Now this absence thing is more interesting than I initially thought because it feels like Derrida’s ghost has come back with a vengeance. How ironic is that hauntology fans!? Jacques Derrida was very interested in the “trace” which imbues every element of communication, which let’s be honest is everything we can see these days such is our level of choreographed awareness.
"mark of the absence of a presence, an always-already absent present" .

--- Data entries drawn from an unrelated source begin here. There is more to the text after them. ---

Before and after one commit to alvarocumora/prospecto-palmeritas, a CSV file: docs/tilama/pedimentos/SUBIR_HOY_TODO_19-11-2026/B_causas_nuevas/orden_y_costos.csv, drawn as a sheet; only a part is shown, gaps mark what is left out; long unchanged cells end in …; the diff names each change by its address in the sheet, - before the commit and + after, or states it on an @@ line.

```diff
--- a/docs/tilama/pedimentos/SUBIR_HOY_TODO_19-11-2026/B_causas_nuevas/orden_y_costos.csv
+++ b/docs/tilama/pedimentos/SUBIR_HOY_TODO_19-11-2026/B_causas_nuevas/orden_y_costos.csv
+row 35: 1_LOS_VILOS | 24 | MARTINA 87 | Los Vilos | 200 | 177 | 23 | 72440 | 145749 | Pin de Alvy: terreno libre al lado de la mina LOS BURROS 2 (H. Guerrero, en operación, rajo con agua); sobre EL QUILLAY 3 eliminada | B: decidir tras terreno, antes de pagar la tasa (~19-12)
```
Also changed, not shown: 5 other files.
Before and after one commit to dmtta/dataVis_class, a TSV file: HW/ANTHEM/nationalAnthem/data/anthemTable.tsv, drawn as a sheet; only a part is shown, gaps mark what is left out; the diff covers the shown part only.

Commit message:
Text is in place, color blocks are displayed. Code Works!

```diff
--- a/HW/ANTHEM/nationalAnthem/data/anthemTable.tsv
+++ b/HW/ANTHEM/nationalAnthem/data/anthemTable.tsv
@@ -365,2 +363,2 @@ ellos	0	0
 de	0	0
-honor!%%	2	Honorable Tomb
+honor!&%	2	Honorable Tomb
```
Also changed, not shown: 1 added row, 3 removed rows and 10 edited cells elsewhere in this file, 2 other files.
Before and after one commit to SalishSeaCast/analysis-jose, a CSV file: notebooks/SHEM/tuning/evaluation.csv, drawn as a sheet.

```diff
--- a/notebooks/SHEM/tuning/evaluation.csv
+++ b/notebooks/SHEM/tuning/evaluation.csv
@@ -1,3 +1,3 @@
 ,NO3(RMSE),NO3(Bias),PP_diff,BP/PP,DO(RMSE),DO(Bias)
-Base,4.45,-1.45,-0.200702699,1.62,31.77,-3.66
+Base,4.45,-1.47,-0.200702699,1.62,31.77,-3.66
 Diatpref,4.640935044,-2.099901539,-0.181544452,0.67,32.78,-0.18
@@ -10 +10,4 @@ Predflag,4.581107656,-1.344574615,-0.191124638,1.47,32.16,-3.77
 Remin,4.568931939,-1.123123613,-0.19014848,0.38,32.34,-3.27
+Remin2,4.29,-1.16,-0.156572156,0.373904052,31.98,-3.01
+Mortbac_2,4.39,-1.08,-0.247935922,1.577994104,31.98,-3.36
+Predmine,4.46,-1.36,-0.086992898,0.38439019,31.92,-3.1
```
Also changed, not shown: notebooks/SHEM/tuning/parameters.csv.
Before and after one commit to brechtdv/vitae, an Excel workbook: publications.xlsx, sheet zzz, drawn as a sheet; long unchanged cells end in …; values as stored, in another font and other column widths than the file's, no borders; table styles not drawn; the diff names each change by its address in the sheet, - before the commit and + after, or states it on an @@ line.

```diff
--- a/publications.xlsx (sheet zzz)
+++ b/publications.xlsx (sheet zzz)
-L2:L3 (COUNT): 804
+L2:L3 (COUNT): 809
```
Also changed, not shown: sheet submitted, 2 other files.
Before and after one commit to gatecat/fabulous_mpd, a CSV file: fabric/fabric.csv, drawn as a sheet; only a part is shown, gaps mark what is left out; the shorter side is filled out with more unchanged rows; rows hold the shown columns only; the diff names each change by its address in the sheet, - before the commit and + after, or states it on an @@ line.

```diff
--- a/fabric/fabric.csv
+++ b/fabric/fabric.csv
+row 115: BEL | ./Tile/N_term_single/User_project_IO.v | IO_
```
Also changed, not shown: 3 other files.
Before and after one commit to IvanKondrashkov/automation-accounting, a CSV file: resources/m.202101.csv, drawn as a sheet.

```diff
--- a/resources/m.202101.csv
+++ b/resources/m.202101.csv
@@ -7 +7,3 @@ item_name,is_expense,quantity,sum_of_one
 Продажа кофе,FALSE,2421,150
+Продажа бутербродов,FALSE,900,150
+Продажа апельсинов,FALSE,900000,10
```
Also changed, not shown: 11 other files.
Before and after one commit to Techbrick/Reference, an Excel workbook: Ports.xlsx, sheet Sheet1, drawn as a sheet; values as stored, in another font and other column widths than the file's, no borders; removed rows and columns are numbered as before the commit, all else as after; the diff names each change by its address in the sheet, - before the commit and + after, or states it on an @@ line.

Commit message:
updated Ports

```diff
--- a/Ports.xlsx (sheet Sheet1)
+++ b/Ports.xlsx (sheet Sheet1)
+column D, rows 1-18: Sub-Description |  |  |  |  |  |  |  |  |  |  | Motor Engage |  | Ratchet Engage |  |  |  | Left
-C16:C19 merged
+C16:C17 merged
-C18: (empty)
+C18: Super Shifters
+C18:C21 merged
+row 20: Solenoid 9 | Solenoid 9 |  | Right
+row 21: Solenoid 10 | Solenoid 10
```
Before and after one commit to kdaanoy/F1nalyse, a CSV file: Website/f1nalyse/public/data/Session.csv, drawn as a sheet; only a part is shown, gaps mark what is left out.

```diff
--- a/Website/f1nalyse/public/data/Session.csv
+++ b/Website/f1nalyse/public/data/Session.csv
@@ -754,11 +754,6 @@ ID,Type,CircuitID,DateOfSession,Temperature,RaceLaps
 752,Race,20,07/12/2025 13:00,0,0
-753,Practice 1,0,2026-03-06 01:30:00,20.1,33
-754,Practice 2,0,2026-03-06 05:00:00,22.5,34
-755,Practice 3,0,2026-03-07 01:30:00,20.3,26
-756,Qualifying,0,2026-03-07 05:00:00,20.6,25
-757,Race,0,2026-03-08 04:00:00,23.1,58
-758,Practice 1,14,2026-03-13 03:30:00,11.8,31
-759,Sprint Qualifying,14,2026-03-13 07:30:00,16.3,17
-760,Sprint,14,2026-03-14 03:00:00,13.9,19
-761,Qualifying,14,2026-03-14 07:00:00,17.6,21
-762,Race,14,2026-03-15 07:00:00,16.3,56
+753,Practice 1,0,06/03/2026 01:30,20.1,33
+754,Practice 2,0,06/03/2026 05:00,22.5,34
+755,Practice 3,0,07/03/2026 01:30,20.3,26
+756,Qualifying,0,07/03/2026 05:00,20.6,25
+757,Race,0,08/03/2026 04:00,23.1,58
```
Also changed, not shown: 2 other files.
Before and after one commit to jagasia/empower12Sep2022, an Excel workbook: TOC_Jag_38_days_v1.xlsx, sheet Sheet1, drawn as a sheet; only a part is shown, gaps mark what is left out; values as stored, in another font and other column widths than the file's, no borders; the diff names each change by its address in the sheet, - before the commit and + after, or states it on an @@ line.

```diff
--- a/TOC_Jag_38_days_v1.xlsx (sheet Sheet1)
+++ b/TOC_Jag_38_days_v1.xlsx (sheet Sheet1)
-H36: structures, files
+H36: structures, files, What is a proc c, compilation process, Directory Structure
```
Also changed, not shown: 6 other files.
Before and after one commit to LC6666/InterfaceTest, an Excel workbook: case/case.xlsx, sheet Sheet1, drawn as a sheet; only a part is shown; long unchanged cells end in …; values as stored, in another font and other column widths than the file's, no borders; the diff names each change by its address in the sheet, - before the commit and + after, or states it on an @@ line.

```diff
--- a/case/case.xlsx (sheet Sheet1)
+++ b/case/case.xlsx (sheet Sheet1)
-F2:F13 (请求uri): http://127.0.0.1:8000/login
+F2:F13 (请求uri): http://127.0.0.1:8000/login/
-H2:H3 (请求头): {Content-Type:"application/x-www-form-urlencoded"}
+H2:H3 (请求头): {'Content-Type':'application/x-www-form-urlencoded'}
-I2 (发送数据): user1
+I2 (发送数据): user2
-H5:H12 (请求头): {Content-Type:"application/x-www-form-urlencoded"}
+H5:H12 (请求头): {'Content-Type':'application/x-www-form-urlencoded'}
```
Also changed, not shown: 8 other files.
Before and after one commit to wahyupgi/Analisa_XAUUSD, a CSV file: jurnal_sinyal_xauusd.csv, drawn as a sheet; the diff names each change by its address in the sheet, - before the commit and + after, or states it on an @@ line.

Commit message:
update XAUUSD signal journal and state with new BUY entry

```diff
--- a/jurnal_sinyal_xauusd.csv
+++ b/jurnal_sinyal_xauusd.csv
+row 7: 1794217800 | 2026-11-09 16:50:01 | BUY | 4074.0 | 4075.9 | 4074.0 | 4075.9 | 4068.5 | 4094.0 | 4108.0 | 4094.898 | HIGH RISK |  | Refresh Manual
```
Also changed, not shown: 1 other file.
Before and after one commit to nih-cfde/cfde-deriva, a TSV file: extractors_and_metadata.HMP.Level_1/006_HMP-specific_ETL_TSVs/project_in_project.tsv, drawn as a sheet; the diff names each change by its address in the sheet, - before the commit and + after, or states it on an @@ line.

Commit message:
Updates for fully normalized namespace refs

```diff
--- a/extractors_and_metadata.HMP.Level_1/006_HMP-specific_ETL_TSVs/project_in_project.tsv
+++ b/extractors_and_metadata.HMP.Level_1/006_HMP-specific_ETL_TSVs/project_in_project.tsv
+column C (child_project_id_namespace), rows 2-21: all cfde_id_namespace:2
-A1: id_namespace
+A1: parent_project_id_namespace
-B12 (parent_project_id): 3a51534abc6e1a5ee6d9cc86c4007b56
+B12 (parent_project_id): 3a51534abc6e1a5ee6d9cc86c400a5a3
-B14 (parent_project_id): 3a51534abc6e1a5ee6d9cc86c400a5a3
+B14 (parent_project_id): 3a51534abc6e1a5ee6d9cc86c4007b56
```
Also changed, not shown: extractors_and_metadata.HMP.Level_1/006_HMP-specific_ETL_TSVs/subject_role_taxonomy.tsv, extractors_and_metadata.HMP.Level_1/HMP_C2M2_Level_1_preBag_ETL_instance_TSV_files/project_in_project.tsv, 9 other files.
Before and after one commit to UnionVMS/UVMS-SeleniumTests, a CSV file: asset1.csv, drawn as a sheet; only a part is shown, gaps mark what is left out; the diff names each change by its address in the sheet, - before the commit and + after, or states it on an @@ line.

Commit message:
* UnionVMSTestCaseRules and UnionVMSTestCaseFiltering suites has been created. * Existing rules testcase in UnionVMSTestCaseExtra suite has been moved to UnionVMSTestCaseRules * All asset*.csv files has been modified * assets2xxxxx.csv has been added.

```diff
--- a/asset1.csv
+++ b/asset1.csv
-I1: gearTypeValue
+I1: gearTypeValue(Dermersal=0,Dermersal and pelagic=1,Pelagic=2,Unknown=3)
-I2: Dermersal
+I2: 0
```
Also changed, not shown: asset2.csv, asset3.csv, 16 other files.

It takes Richard Wentworth to rekindle a flicker of spirit from the ashes of  the previous post-promethean take on British culture. He reminds us of the nobility of our creative aspirations after the war. Henry Moore and Paul Nash who he has chosen to feature both fused life and art. They made culture that was of the landscape from which it emerged. The paradigm that has caused the catastrophic tip away from metaphor is obvious really. It has its roots in Clement Greenberg’s hope that we artists should develop a system of critical analysis and this is now soundly fused to the system of funding application that has seeped through the art world making it almost impossible for an artist to think via the work itself. They must know what they are going to do before and then make an equivalent of those ideas. This means that we end up with only the least metaphorical kind of art where clarity of intention is the remaining vestige of the sacred act of creating. Wentworths contribution is not like a dystopian science-fiction narrative rather it is like opening a tomb and weeping at the discovery of the profound and sadly unassailable poetry of a lost culture. Go see.

No comments:

Post a Comment